Diemel said she also didn’t feel comfortable discussing Pesta’s conduct with him directly because she said “he is very good at maintaining himself as the leader in the room.”

When asked if Pesta brought up contemporary issues in his classes, all three students said he did.

“He’s really against modern people trying to force our modern views on Shakespeare,” Beauchamp said. “And the irony of that is in most of his classes, he focuses on [complaining about] socialism and Marxism, modern ideologies and our view on God.

“Personally, I think if we’re not going to be talking about modern views, we shouldn’t be talking about any modern views including his own; that’s kind of how his teaching is,” she added.

According to Diemel, “It felt like he was looking for an excuse to bring up those issues. He would essentially say, ‘OK, in the play that we’re reading right now we’ve got something to do with marriage. Speaking of marriage…’ and then he would say a bunch of things about how the sanctity of marriage is being ruined today.

“Technically you’re relating it to the course material, but that is not enlightening my view on Shakespeare at all,” she added.

In regard to how Pesta used his class time, all three students brought up frequent, lengthy rants that took up class time.

“In my notes I have parts where I say, our class started at, I think, 11:30, and I’d say ‘it is now 12:15 and he hasn’t even started talking about Shakespeare yet’; he never stayed on topic during class,” Beauchamp said.

As for Pesta’s past dropped complaints, the anonymous student said they think the nature of the university’s investigation is partially to blame.

“It seems like the reason he gets away with it every single time is because the university accepts written submissions as evidence,” they said.

“But I guarantee you if we had more people actually going into his classes and seeing exactly what he is saying, assuming he wouldn’t actually change what he says, then the university would probably come to a different conclusion.”

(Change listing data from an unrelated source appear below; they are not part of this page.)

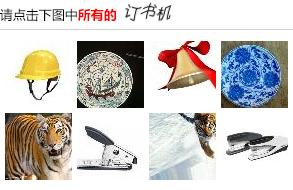
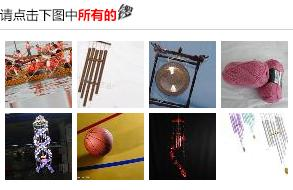
click login button

diff --git a/train/train/train.py b/train/train/train.py
@@ -25,10 +25,8 @@ class Train:
 
     def get_pic(self):
         try:
-            WebDriverWait(self.driver, 10).until(EC.visibility_of_element_located((By.CSS_SELECTOR, '#J-loginImg')))
-
-            # 获取验证码
-            return self.driver.find_element_by_css_selector("#J-loginImg").get_attribute('src')
+            element = WebDriverWait(self.driver, 10).until(EC.visibility_of_element_located((By.CSS_SELECTOR, '#J-loginImg')))
+            return element.get_attribute('src')
         except Exception as e:
             print(f"获取验证码失败:{e}")
             raise e
@@ -61,14 +59,14 @@ class Train:
             print(e)
             raise e
 
-    def click_img(self, arr):
+    def click_pic(self, arr):
         try:
             element = self.driver.find_element_by_css_selector("#J-loginImgArea")
             action = ActionChains(self.driver)
             for item in arr:
-                action.move_to_element_with_offset(element, int(item[0]),
-                                                   int(item[1])).click().perform()
-                sleep(1)
+                action.move_to_element_with_offset(element, int(item[0]) + randint(5, 10),
+                                                   int(item[1]) + randint(5, 10)).click().perform()
+                sleep(randint(1, 3))
         except Exception as e:
             print(e)
             raise e
@@ -109,7 +107,7 @@ class Train:
         # 输入账号密码
         train.enter_account(email, password)
         # 点击验证码
-        train.click_img(arr)
+        train.click_pic(arr)
         # 登录
         train.login()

Beauchamp didn’t choose to file a complaint because “after he had mentioned how many complaints had been filed against him that it didn’t matter what I had to say.”

It’s disappointing because the one day he did teach he was a wonderful professor,” Beauchamp said. “I would have enjoyed him if he had remained on topic and taught us Shakespeare.”